Map of AustraliaIn 2001 I realized an old dream of visiting Australia. A sabbatical period was used to experience the land 'down under', it was to become one of those experiences you can live on for a long time - and continue to think back at the pleasure of it - just viewing my photos takes me right back to the beautiful red desert...

With a backpack containing only a bit of cloths, I flew with TaiAir via Bangkok to Sydney in April 2001. April being autumn in Australia, the weather was not so nice the first month or so when I was traveling around the southern part of Australia. Most tourists from Europe arrive in Sydney or Melbourne then traveling up the east coast - I had another agenda - There was areas I knew I wanted to see like Canberra (the capital, which many Europeans don't even know), the Murray River, Barossa Valley, Perth, Darwin and above all the outback "the Red Center"  as it is also called. Red due to the red soil - the color coming from iron in the soil.

If you click on the images below this you can view a few of the photos I took during my trip which generally followed this route: Sydney - Canberra - Albury - Mildura - Adelaide - Perth - Albany - Denmark - Perth - Geralton - Broome - Darwin - Alice Springs - Sydney.





Aboriginal artThe original Australian population - the aborigines - are creating a very characteristic and beautiful art were the images mainly is made up of dots, usually with symbols of animals or nature.

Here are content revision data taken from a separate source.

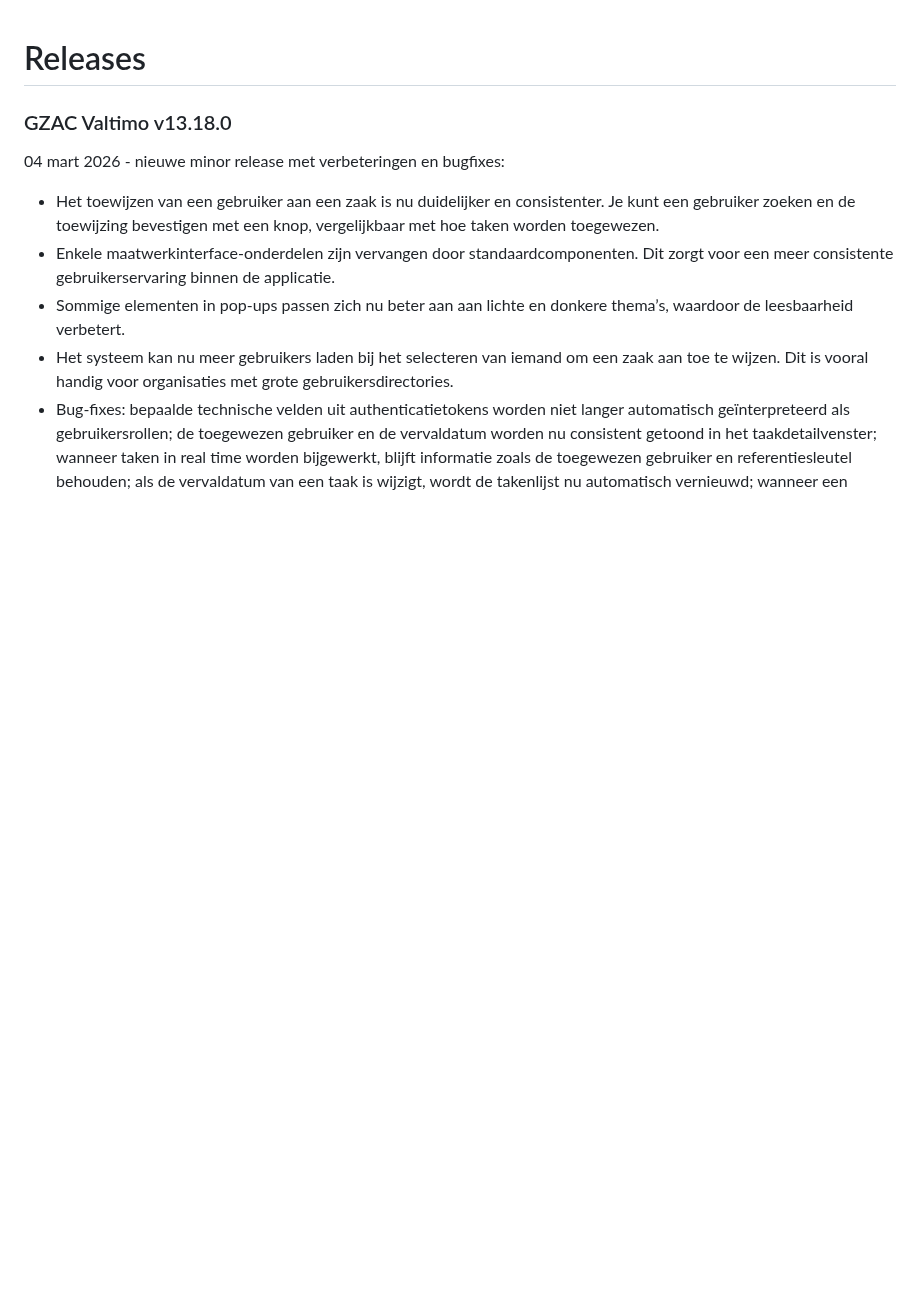
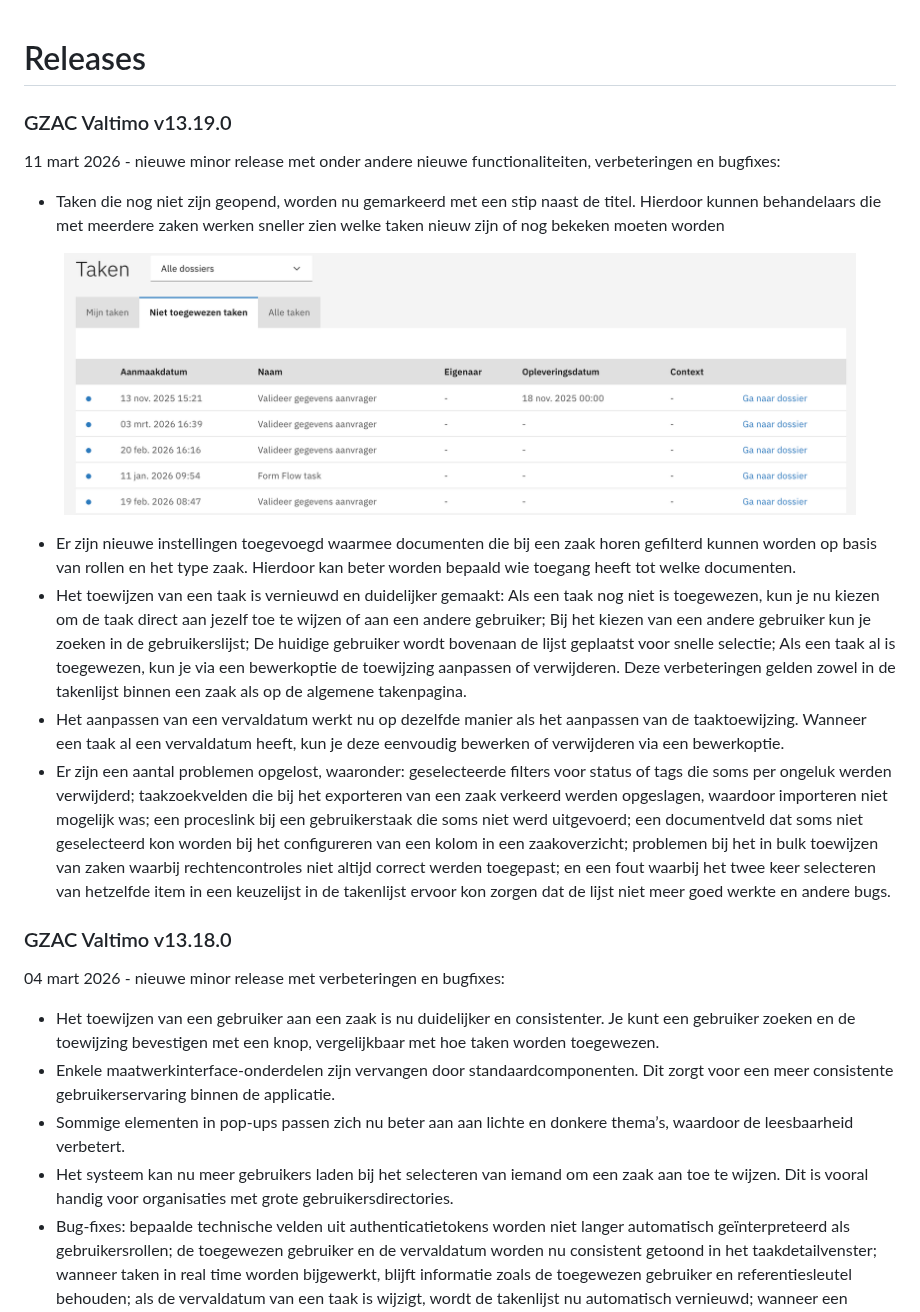
Before and after one commit to generiekzaakafhandelcomponent/documentatie, a Markdown page: product-management/releases.md, the part around the change. Rendered like a GitHub page; pictures changed too: .gitbook/assets/Screenshot 2026-03-11 at 13.08.41.png (added); blank space fills up the shorter version.

Commit message:
GITBOOK-65: No subject

```diff
--- a/product-management/releases.md
+++ b/product-management/releases.md
@@ -1,4 +1,19 @@
 # Releases
+
+### GZAC Valtimo v13.19.0
+
+11 mart 2026 - nieuwe minor release met onder andere nieuwe functionaliteiten, verbeteringen en bugfixes:
+
+* Taken die nog niet zijn geopend, worden nu gemarkeerd met een stip naast de titel. Hierdoor kunnen behandelaars die met meerdere zaken werken sneller zien welke taken nieuw zijn of nog bekeken moeten worden
+
+<figure><img src="../.gitbook/assets/Screenshot 2026-03-11 at 13.08.41.png" alt=""><figcaption></figcaption></figure>
+
+* Er zijn nieuwe instellingen toegevoegd waarmee documenten die bij een zaak horen gefilterd kunnen worden op basis van rollen en het type zaak. Hierdoor kan beter worden bepaald wie toegang heeft tot welke documenten.
+* Het toewijzen van een taak is vernieuwd en duidelijker gemaakt: Als een taak nog niet is toegewezen, kun je nu kiezen om de taak direct aan jezelf toe te wijzen of aan een andere gebruiker; Bij het kiezen van een andere gebruiker kun je zoeken in de gebruikerslijst; De huidige gebruiker wordt bovenaan de lijst geplaatst voor snelle selectie; Als een taak al is toegewezen, kun je via een bewerkoptie de toewijzing aanpassen of verwijderen. Deze verbeteringen gelden zowel in de takenlijst binnen een zaak als op de algemene takenpagina.
+* Het aanpassen van een vervaldatum werkt nu op dezelfde manier als het aanpassen van de taaktoewijzing. Wanneer een taak al een vervaldatum heeft, kun je deze eenvoudig bewerken of verwijderen via een bewerkoptie.
+* Er zijn een aantal problemen opgelost, waaronder: geselecteerde filters voor status of tags die soms per ongeluk werden verwijderd; taakzoekvelden die bij het exporteren van een zaak verkeerd werden opgeslagen, waardoor importeren niet mogelijk was; een proceslink bij een gebruikerstaak die soms niet werd uitgevoerd; een documentveld dat soms niet geselecteerd kon worden bij het configureren van een kolom in een zaakoverzicht; problemen bij het in bulk toewijzen van zaken waarbij rechtencontroles niet altijd correct werden toegepast; en een fout waarbij het twee keer selecteren van hetzelfde item in een keuzelijst in de takenlijst ervoor kon zorgen dat de lijst niet meer goed werkte en andere bugs.
+
+
 
 ### GZAC Valtimo v13.18.0
 
```
Also changed, not shown: .gitbook/assets/Screenshot 2026-03-11 at 13.08.00.png (added).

In Australia, like most places the Europeans colonised there are paradoxes and opposites between the original population and the white population. In Australia the aborigines only got citizenship in 1967 - citizenship in a country they inhabited 40000 years before the Europeans came!

It is striking and a great paradox to see how many aborigines lives even today (2001) outside the normal society and this in a country often highlighted as one of the most open and welcoming countries.

This society within the society stands out the most in the outback, I saw it particularly in Alice Springs and the area around there, I saw how  aborigines live in utmost misery. Through Alice Springs runs a river which is dry most of the year so the city is cut in two by this river bed. In the outskirts of of Alice Springs, in the river bed small groups of aborigines (10-20) "camped" sleeping under the open sky with just a blanket to cover them (and I can tell you it's getting cold at night in the desert). During the day they went in to Alice Springs begging money from tourist, they seem to have no education and some spoke only poor English.

To see how some aborigines live as a contrast to the way I was received and welcomed everywhere. I found the Australians so forthcoming and friendly that the contrast was just stunning. I do not wish in any way to be judgemental as I know too little about it. So I just have to say this was something I did not know about Australia - and something I do not understand.